I’m always looking for great historical fiction and nonfiction to read. And the World War II/Holocaust era is one of my favorites to read about. So it was a pleasant surprise when I stumbled across this true story.
The time is different, but the situation is very similar. Just because the Holocaust was over doesn’t mean that Jewish families were suddenly safe. When Russia invaded Hungary in 1956, many feared that it was starting all over again. So families made the decision to flee the country, leaving behind everything they knew and loved.
This is the remarkable tale of the journey faced by the author’s parents. It’s a great read for young adults, providing names and faces to historical facts making the story come alive. And it’s quick and easy to read, guaranteed to keep the attention of younger readers.
What can I say about Ruta Sepetys other than she’s amazing? She has this amazing ability to take a piece of history and weave a complex, compelling piece of fiction around it. Her latest masterpiece is no exception.
The year is 1945, the place is Prussia. The war is winding down, but the horrors of it are not. As thousands of refugees attempt to make their way to safety, we are introduced to several of them. They each have a story to tell, and secrets to keep. Their paths converge as one in an attempt to survive.
There’s Joana, a selfless nurse whose only goal is to save people. There’s young Emilia, harboring a secret far beyond what we are led to believe. And Florian, the knight in shining armor who saves her. And Alfred Frick…what can I say about him? He’s shady and secretive and more than a bit unstable. Is he really going to help save the others from sure death?
Time and again, tragedy strikes in one form or another. Until finally, towards the very end, the biggest tragedy of all befalls Joana and Emilia and Florian and the others. And yes, even Alfred Frick. Some will survive, some will not.
Yet again, historical fiction written by a gifted author has given me new knowledge while telling an outstandingly brilliant story. The tragedy of the Wilhelm Gustloff was a real thing, while the tragedy of our characters was not. But the author makes us feel as if the entire story truly happened. And that’s exactly what exceptional books do…
Although this book was written more than 15 years ago, it’s certainly a timeless story.
Taylor Greer leaves her Kentucky home to make her own way in the world. After a few unexpected pit stops and the gift of someone else’s baby, Taylor lands in Arizona. And so begins the story of a young woman making a stable life, with a job, friends, love, and this baby who was given to her.
This beautifully written novel is about beginnings and endings and human connections. Taylor’s Guatemalan friends lost a baby, Taylor gained a baby. Lou Ann lost love, Taylor’s mom (and maybe Taylor, too) found love. April lost a mom, then gained more mother figures than she could ever imagine. I could go on and on.

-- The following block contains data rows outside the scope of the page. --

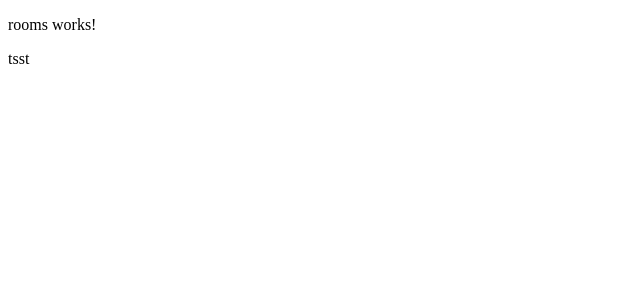
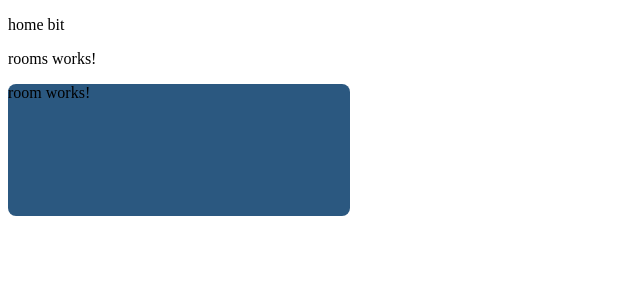
Before and after one commit to tony2tones/company-manager, an Angular app: page / in a window 1280 px wide. Shown: the top 300 px of the page, without its empty margins (0-640 px from the left). Built offline with nearby package versions, Linux system fonts and the light colour scheme.

Commit message:
added routing

```diff
--- a/src/app/app.component.html
+++ b/src/app/app.component.html
@@ -1,2 +1,3 @@
-<app-rooms></app-rooms>
-<p>tsst </p>
+<!-- <app-rooms></app-rooms> -->
+<p>home bit </p>
+<router-outlet></router-outlet>
--- a/src/app/app.component.ts
+++ b/src/app/app.component.ts
@@ -6,5 +6,6 @@ import { Component } from '@angular/core';
   styleUrls: ['./app.component.css']
 })
 export class AppComponent {
+  // App will first use Activated route to call all rooms
   title = 'specno';
 }
--- a/src/app/app.module.ts
+++ b/src/app/app.module.ts
@@ -4,6 +4,7 @@ import { NgModule } from '@angular/core';
 import { AppComponent } from './app.component';
 import { RoomsComponent } from './components/rooms/rooms.component';
 import { RoomComponent } from './components/rooms/room/room.component';
+import { AppRoutingModule } from './app-routing.module';
 // import { RoomService } from './service.service';
 // import { RoomService } from './service/service.component';
 
@@ -15,7 +16,8 @@ import { RoomComponent } from './components/rooms/room/room.component';
 
   ],
   imports: [
-    BrowserModule
+    BrowserModule,
+    AppRoutingModule
   ],
   // providers: [RoomService],
   bootstrap: [AppComponent]
--- a/src/app/components/rooms/rooms.component.html
+++ b/src/app/components/rooms/rooms.component.html
@@ -1 +1,2 @@
 <p>rooms works!</p>
+<app-room></app-room>
```
Also changed, not shown: src/app/app-routing.module.ts (added, +19 -0 lines).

I can’t stop thinking about April planting things. Was she trying to put down roots? Bury the past? Become one with the land? In any case, the circle of life plays a large role in The Bean Trees.
I cried slow, deep tears reading this book. The sweet, steady beauty of humanity strikes in harsh contrast to the spare, dry landscape and the cold politics of the government. And I was left with the knowledge that the love of a mother knows no bounds. Read it, and your heart will be touched also.